Ron Koertge


Ron Koertge grew up in an agricultural area in an old mining town in Illinois, just across the Mississippi from St. Louis, Missouri. He received a BA from the University of Illinois and an MA from the University of Arizona. A prolific writer, Ron began publishing poetry in the sixties and seventies in such seminal magazines as Kayak, Poetry Now, and The Wormwood Review. He has published more than twenty books of poetry so far, and his poems continue to appear in independent poetry journals. His recent books include Yellow Moving Van (University of Pittsburgh Press, 2018), Olympusville (Red Hen Press, 2018), and Vampire Planet (Red Hen Press, 2016).  Ron is currently the Poet Laureate of South Pasadena, California. Ron was a faculty member for more than 35 years at Pasadena City College. He also taught in the MFA in Writing for Children & Young Adults program at Hamline University in St. Paul, Minnesota. Ron’s poems have appeared in two Best American Poetry anthologies (1999 and 2005) and he won a Pushcart Prize in 2017. He is the recipient of grants from the National Endowment For the Arts and the California Arts Council. Ron is also the author of many celebrated novels for young adults, including Coaltown Jesus, Stoner & Spaz, and Shakespeare Bats Cleanup. Ron and his wife live in Pasadena, California.
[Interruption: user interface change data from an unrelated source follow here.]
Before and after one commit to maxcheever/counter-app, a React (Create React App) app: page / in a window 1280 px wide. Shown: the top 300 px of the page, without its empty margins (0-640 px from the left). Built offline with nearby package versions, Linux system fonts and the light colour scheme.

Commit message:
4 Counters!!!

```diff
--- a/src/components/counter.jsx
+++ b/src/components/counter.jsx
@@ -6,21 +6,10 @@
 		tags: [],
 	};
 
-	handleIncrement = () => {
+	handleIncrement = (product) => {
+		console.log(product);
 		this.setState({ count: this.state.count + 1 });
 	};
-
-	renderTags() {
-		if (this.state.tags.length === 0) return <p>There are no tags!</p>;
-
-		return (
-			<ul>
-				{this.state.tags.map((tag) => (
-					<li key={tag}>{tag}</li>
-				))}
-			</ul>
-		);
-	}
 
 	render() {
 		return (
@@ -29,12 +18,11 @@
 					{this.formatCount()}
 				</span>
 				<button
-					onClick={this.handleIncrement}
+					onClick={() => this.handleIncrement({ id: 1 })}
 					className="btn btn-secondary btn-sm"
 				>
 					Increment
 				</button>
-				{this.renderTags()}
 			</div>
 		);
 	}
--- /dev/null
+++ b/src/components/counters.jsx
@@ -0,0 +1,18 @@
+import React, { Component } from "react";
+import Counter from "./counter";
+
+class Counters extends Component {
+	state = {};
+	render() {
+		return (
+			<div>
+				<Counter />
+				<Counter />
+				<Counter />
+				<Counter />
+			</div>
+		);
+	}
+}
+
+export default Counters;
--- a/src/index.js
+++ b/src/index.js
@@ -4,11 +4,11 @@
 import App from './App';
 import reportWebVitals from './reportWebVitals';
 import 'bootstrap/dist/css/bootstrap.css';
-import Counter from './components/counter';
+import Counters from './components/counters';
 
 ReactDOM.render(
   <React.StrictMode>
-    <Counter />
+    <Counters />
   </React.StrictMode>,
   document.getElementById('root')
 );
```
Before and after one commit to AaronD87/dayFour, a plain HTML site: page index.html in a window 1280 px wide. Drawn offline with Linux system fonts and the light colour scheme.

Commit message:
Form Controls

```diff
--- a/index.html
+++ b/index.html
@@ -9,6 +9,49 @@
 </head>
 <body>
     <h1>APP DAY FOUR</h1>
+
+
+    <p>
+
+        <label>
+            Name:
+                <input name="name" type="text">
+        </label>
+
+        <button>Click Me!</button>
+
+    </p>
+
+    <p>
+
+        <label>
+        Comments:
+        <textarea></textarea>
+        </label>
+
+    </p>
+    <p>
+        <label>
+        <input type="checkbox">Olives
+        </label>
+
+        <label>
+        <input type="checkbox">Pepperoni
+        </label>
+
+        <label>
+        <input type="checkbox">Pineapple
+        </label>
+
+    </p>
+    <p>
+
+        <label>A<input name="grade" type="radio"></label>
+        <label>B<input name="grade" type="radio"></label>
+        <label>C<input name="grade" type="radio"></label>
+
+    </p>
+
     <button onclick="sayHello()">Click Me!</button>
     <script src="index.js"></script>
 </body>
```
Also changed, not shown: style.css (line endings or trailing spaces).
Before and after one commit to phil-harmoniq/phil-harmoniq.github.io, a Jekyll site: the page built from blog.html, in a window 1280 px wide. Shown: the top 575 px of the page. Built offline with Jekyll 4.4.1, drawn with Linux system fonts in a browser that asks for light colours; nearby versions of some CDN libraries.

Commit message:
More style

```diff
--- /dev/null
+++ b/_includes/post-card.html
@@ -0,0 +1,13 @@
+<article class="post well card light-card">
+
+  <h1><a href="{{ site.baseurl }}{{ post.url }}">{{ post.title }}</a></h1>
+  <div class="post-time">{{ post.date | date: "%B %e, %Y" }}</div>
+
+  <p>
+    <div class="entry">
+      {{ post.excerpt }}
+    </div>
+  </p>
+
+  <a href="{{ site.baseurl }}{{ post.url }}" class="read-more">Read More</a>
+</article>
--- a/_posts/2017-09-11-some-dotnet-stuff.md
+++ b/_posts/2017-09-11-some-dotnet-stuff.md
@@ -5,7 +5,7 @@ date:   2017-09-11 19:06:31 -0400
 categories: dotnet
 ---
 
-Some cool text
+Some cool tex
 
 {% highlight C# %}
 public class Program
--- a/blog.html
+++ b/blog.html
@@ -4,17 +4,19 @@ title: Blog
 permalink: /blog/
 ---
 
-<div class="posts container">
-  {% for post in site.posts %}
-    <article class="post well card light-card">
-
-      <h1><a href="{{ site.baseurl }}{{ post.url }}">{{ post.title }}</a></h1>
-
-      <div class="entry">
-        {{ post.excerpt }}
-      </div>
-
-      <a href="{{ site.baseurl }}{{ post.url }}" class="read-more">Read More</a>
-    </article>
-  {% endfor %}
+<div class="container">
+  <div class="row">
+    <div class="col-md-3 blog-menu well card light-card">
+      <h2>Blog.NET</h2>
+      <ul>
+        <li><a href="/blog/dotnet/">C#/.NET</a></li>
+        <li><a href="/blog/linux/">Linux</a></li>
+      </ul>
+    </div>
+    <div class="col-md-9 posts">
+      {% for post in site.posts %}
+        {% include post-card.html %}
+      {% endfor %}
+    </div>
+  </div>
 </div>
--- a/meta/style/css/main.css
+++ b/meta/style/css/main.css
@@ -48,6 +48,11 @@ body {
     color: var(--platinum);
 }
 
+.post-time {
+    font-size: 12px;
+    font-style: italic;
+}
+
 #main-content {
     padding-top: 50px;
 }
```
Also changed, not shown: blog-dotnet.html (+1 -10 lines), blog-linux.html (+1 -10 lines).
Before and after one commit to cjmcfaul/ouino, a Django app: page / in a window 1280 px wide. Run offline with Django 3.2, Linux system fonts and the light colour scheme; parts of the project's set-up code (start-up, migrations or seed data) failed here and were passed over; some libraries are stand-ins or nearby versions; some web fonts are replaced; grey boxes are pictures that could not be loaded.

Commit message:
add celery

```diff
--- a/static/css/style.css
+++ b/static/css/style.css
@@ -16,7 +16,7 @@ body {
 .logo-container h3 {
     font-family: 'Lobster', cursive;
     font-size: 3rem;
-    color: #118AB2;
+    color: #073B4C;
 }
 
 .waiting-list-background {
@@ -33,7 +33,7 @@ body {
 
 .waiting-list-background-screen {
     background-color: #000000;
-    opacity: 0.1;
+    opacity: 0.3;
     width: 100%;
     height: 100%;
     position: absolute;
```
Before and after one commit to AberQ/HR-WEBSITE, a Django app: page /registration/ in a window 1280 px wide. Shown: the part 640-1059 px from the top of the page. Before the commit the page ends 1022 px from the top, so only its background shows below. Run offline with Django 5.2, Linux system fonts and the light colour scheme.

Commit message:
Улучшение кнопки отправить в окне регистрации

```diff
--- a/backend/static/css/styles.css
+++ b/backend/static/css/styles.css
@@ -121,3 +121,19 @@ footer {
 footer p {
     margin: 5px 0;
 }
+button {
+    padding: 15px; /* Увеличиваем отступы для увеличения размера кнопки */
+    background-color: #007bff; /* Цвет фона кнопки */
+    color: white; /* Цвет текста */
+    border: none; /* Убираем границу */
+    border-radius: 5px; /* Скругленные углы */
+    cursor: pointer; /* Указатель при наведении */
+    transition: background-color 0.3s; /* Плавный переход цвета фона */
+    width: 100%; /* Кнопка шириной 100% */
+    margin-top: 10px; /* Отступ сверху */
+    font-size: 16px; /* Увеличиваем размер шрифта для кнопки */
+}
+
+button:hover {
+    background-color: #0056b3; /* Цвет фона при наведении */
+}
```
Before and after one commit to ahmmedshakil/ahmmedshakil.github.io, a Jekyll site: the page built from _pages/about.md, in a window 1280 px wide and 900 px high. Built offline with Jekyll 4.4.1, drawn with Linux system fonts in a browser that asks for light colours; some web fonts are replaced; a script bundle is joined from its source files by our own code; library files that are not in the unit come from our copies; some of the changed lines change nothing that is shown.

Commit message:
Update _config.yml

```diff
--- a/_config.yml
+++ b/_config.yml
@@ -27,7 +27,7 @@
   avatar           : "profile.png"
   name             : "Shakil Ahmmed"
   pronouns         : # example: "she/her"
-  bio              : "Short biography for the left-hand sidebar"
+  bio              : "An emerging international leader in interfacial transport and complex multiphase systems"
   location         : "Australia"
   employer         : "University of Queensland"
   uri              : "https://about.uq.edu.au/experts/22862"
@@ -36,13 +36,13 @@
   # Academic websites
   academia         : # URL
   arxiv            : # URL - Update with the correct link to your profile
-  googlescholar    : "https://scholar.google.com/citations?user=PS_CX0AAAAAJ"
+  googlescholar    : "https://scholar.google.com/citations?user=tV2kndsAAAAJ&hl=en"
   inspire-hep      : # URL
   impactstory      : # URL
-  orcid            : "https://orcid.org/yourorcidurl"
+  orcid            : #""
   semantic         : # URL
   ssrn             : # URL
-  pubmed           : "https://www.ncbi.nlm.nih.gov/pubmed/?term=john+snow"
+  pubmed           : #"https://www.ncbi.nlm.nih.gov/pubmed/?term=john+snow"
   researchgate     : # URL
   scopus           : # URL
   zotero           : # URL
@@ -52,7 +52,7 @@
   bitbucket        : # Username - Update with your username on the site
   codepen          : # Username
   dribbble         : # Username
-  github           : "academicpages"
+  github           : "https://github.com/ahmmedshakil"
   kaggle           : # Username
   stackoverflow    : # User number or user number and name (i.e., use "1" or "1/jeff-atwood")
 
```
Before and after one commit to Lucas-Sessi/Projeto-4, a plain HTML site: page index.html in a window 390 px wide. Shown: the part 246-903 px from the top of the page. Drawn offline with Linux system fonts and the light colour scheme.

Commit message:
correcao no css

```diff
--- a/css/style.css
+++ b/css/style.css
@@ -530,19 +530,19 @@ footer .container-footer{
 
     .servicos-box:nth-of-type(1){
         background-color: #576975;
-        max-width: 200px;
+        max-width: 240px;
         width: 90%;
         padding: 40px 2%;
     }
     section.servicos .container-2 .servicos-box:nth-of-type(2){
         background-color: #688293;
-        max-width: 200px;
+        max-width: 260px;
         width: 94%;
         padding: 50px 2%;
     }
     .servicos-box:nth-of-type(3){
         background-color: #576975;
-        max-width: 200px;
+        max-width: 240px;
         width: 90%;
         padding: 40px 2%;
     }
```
Source

First Grade

Until then, every forest

had wolves in it, we thought

it would be fun to wear snowshoes

all the time, and we could talk to water.


So who is this woman with the gray

breath calling out names and pointing

to the little desks we will occupy

for the rest of our lives?





Literary Movements:


Anthology Years:



Childhood & Coming of Age

Education & Learning

Literary Devices:


visually descriptive or figurative language, especially in a literary work


a comparison between two unrelated things through a shared characteristic

Rhetorical Question

a question asked for effect, not necessarily to be answered

Transferred Epithet

When an adjective usually used to describe one thing is transferred to another.